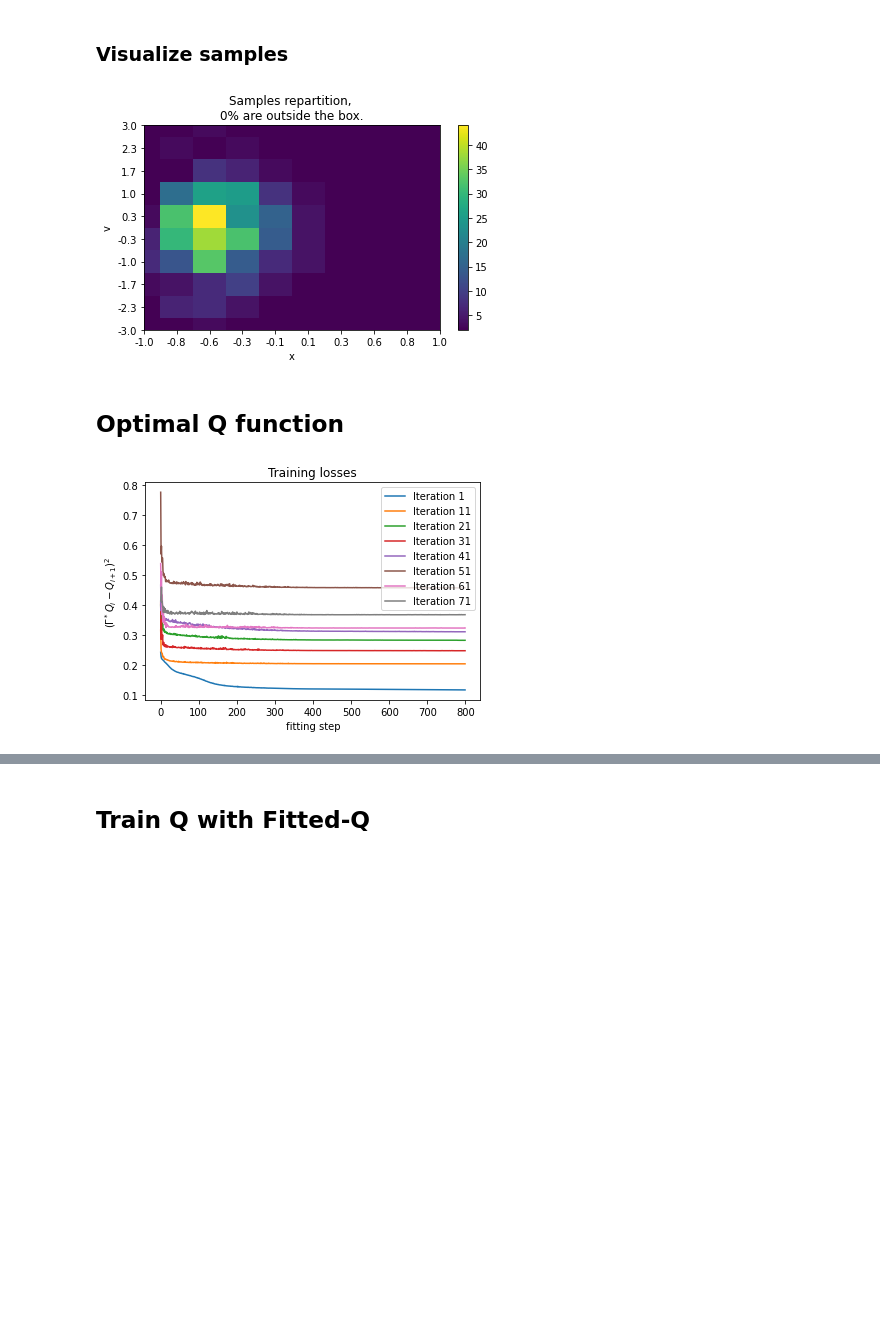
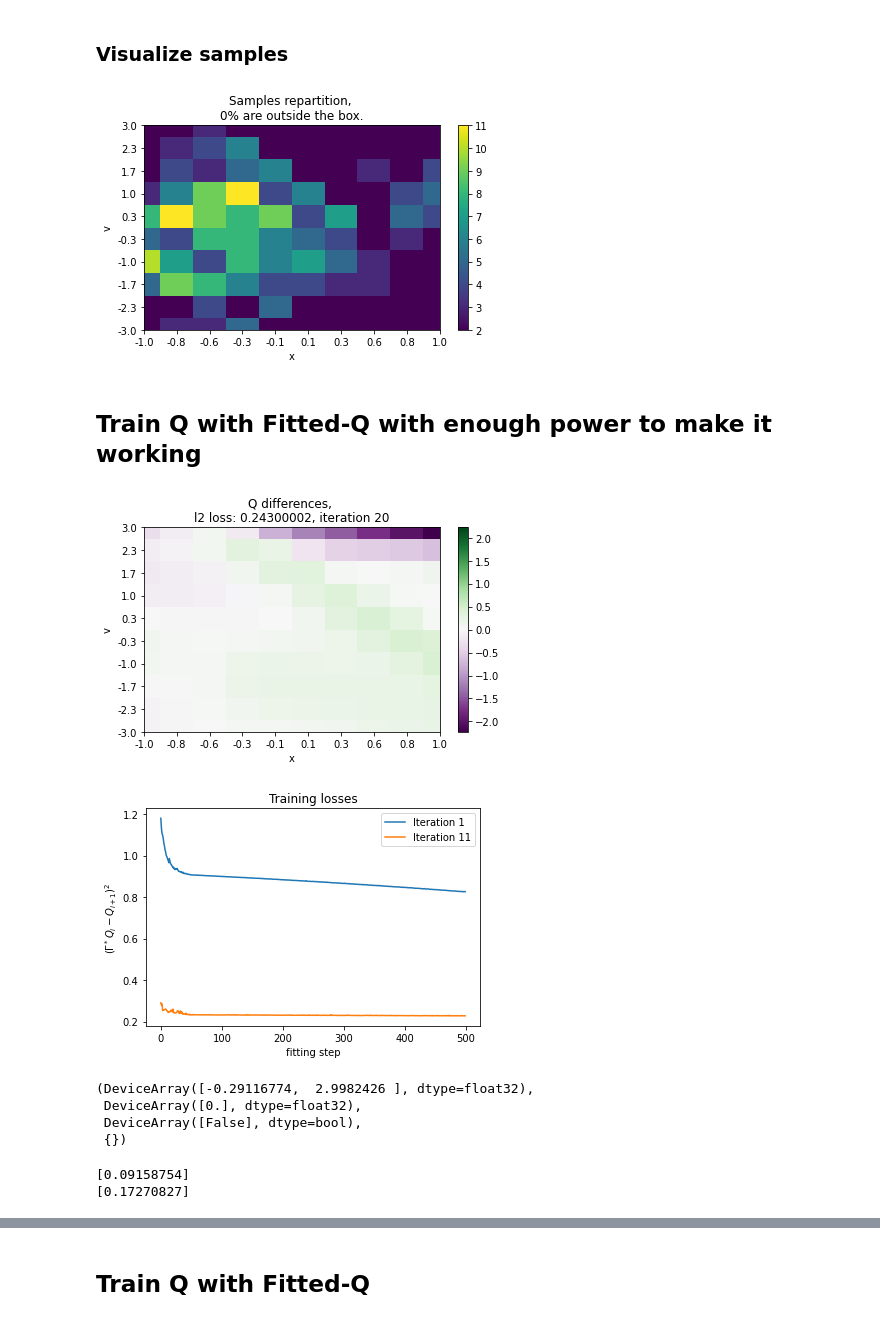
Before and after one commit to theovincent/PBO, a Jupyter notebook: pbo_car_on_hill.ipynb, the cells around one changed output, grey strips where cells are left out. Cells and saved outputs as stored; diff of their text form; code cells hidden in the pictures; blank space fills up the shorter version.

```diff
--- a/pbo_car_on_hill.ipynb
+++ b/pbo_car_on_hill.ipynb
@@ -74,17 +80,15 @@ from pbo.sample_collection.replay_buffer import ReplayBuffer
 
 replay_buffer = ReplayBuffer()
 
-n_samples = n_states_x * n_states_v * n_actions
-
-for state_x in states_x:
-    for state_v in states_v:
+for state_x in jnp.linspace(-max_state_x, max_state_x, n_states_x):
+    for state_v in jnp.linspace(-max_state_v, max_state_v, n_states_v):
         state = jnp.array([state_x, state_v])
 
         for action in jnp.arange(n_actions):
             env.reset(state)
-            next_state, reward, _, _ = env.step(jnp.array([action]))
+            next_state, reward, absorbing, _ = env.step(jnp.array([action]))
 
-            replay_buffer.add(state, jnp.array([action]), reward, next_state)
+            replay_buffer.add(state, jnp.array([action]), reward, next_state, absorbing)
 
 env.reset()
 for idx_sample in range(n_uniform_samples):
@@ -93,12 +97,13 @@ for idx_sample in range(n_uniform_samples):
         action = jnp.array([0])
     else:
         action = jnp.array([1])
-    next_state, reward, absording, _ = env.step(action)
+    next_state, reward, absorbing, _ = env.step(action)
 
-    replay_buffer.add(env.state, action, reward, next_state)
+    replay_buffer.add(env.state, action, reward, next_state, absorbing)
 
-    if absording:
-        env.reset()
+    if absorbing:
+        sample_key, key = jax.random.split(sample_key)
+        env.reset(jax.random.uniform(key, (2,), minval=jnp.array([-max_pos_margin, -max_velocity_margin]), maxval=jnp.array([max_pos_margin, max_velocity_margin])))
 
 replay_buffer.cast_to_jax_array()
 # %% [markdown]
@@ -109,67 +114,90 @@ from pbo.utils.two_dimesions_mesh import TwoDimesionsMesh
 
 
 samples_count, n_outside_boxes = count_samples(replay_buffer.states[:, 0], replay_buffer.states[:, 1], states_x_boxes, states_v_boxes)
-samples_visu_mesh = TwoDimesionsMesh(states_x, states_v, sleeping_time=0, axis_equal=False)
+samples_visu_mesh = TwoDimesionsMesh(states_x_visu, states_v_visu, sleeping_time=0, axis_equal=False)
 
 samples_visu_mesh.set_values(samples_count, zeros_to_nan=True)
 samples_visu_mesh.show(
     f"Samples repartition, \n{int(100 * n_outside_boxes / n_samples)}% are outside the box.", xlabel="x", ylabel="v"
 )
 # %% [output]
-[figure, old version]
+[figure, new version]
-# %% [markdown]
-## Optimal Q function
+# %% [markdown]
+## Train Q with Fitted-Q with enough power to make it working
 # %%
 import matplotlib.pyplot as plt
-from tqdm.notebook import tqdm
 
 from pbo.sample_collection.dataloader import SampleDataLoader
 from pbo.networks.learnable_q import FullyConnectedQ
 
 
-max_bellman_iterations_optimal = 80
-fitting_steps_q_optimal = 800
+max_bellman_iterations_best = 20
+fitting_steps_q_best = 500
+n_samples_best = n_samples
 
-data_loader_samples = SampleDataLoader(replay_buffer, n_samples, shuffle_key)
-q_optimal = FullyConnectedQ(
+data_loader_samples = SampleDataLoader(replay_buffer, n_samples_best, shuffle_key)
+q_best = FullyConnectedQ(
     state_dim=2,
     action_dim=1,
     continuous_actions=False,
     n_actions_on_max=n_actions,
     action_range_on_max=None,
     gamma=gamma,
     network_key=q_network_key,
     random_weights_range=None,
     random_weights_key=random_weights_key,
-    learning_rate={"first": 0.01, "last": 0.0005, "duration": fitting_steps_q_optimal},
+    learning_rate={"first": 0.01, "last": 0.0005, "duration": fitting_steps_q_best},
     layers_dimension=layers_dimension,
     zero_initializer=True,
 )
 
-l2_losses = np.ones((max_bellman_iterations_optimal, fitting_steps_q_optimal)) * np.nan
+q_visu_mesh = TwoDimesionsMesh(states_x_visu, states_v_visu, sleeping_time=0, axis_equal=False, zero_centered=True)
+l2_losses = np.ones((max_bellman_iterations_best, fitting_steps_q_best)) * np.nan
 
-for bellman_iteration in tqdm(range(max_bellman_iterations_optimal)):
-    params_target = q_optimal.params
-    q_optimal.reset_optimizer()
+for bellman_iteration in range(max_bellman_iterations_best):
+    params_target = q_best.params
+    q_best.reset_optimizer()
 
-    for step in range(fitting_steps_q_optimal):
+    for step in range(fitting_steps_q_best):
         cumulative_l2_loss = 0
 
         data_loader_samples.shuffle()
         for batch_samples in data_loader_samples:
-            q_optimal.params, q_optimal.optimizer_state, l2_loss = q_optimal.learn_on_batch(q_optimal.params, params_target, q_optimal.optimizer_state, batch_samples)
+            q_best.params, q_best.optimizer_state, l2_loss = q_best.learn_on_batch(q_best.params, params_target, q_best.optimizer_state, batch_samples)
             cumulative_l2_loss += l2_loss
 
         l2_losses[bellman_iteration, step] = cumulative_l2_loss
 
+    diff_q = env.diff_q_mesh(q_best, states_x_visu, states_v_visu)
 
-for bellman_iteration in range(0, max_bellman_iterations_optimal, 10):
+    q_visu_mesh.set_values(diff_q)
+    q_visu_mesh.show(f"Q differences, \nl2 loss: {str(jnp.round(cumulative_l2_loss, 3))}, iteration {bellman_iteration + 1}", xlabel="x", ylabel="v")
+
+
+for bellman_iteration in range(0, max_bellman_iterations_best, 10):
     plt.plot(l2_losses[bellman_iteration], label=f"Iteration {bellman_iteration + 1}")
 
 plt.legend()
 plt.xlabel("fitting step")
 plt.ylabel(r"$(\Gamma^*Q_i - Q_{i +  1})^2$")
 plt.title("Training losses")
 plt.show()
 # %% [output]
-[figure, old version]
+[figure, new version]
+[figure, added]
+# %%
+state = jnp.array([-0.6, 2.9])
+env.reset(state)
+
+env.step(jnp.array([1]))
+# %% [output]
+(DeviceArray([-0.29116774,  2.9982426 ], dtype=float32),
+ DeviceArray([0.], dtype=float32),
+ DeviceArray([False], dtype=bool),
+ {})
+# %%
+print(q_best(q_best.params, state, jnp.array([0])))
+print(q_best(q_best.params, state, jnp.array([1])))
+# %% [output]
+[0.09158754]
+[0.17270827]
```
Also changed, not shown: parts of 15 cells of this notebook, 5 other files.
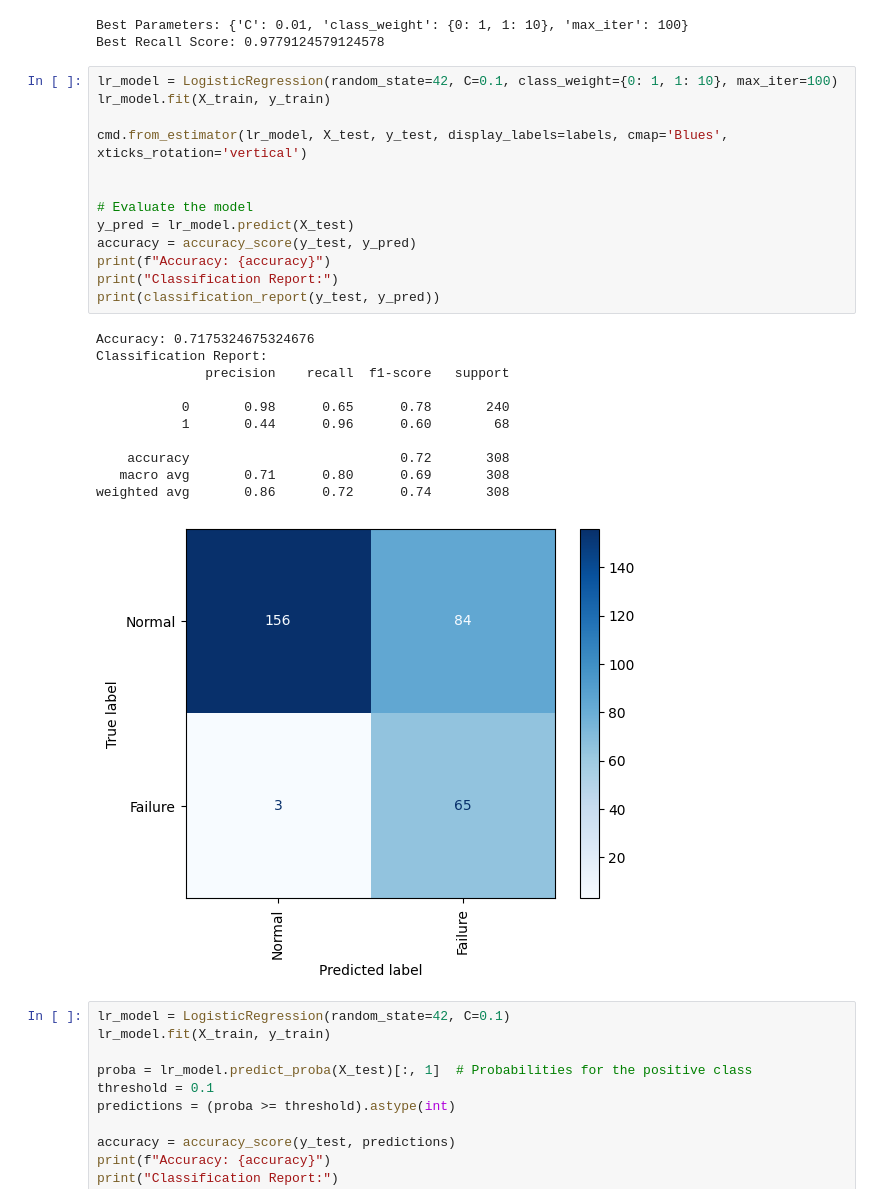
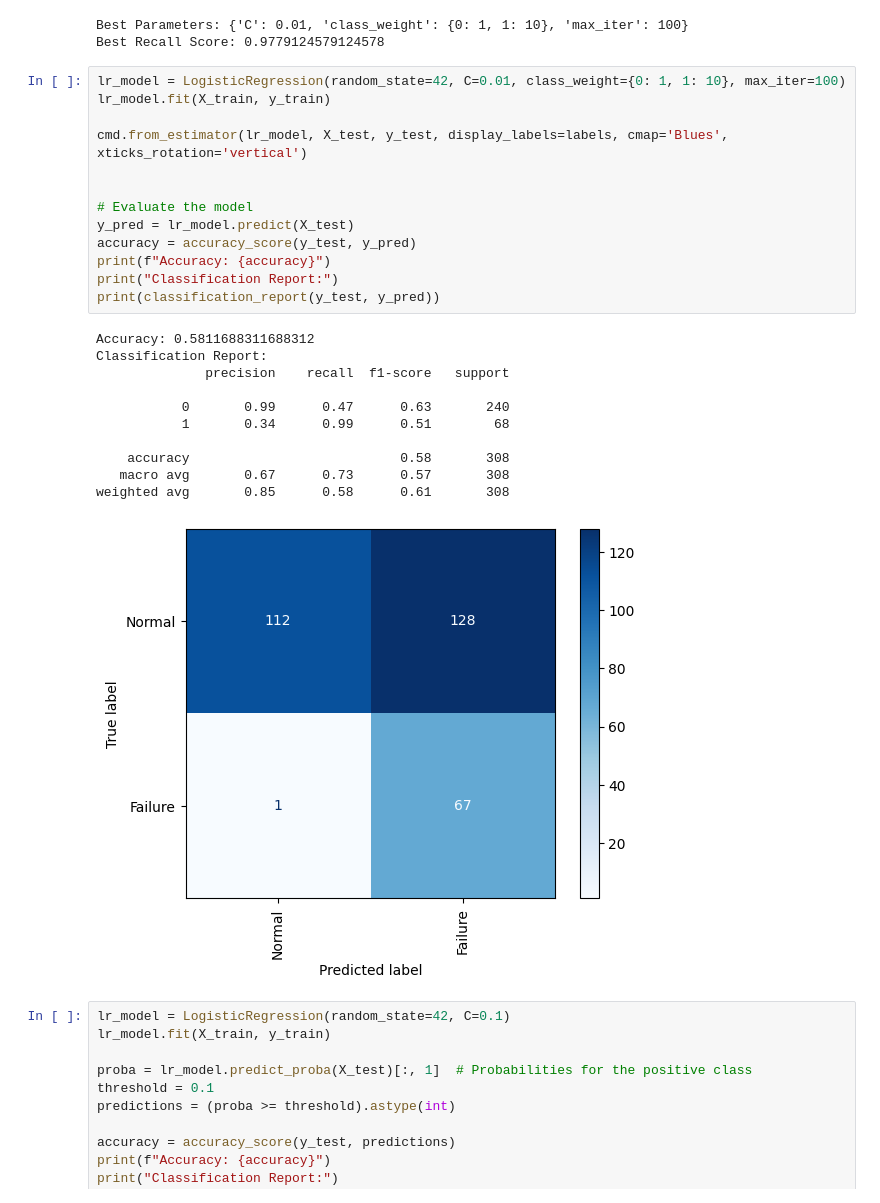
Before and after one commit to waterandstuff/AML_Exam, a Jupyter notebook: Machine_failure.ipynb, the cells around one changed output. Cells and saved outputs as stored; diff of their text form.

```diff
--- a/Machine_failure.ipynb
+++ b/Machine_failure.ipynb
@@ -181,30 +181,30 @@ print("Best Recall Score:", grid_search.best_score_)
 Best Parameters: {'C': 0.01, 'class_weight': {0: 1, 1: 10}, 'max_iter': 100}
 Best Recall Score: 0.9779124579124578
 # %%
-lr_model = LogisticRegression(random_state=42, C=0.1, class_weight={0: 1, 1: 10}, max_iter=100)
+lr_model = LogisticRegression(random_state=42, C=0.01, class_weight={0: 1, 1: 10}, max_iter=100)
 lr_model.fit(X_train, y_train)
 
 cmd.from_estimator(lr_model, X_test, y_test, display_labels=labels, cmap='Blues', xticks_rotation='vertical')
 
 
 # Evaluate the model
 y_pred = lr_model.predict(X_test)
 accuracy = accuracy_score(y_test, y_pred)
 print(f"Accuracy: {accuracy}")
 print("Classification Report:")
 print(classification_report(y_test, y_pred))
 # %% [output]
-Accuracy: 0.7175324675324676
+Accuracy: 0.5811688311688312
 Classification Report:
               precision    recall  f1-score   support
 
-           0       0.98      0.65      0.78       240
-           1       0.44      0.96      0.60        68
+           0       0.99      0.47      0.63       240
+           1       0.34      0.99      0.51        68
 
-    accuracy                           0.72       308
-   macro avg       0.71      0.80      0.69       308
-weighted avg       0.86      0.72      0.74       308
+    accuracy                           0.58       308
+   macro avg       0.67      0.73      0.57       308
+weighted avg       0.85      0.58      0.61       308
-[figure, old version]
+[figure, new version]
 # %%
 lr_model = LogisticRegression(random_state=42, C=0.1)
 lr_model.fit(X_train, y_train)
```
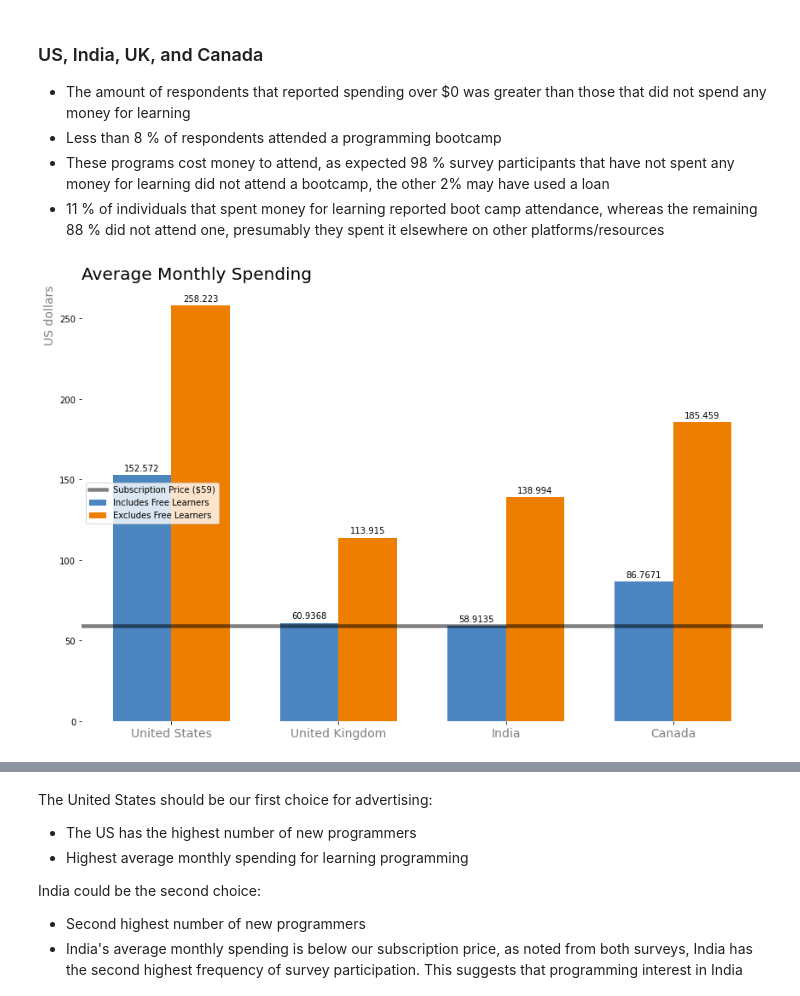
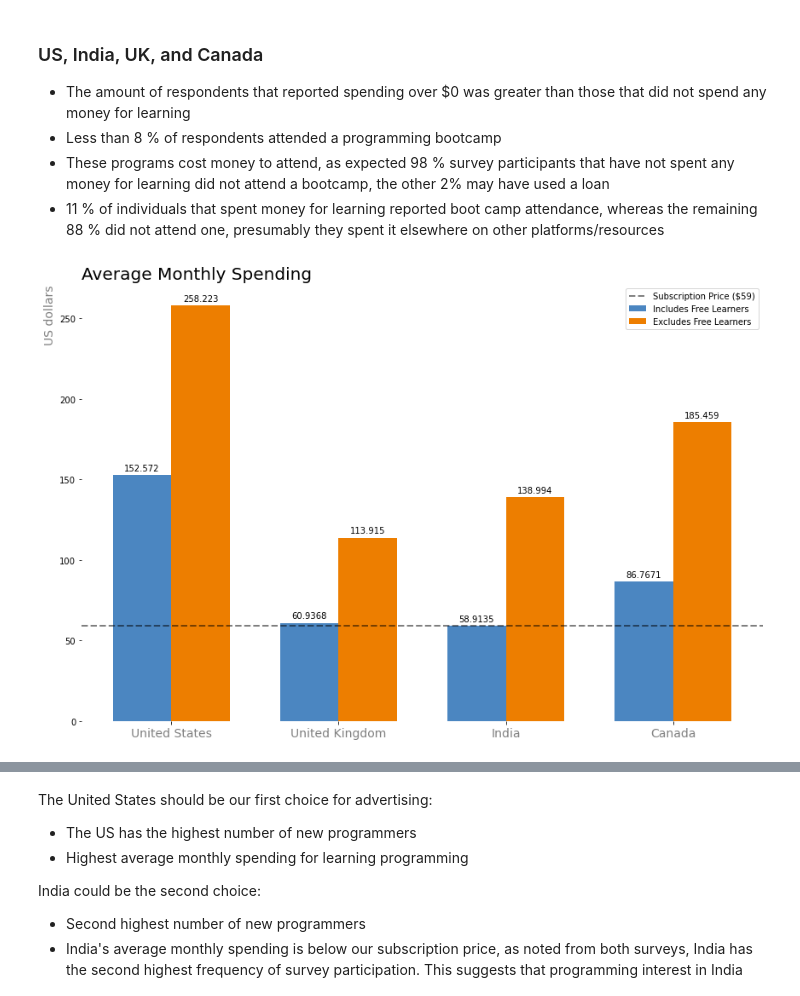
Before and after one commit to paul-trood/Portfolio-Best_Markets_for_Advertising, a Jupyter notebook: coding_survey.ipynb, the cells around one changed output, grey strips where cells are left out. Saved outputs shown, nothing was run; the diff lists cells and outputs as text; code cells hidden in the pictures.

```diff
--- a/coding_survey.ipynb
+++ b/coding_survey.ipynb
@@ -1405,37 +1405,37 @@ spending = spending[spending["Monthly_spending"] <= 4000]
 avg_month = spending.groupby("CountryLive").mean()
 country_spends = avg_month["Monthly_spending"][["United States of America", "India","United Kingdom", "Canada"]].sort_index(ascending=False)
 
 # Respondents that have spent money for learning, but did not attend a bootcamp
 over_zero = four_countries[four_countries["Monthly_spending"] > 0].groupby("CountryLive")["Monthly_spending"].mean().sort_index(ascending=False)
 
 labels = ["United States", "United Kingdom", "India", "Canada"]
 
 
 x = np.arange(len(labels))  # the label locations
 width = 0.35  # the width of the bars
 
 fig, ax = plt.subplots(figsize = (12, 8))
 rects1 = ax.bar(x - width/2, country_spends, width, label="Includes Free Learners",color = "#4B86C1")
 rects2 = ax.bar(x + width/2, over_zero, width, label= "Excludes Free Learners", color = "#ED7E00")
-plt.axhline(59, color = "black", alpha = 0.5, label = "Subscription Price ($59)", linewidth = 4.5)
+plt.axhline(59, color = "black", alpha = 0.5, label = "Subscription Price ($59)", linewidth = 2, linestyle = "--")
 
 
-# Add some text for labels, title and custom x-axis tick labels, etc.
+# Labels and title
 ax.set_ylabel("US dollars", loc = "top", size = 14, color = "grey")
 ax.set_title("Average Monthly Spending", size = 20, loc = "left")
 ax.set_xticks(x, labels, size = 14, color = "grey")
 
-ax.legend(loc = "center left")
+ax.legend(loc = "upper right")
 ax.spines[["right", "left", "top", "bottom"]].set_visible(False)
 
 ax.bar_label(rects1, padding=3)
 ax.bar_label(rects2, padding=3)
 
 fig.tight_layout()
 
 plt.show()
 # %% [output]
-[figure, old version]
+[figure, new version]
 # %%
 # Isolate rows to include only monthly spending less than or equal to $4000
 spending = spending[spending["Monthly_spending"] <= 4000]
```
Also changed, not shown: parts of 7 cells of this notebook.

> **TASK TO CARRY OUT**:
Among the records above, find the lines that contain "grey" and copy every one.

> **REPLY**:
Before and after one commit to theovincent/PBO, a Jupyter notebook: pbo_car_on_hill.ipynb, the cells around one changed output, grey strips where cells are left out. Cells and saved outputs as stored; diff of their text form; code cells hidden in the pictures; blank space fills up the shorter version.
Before and after one commit to paul-trood/Portfolio-Best_Markets_for_Advertising, a Jupyter notebook: coding_survey.ipynb, the cells around one changed output, grey strips where cells are left out. Saved outputs shown, nothing was run; the diff lists cells and outputs as text; code cells hidden in the pictures.
 ax.set_ylabel("US dollars", loc = "top", size = 14, color = "grey")
 ax.set_xticks(x, labels, size = 14, color = "grey")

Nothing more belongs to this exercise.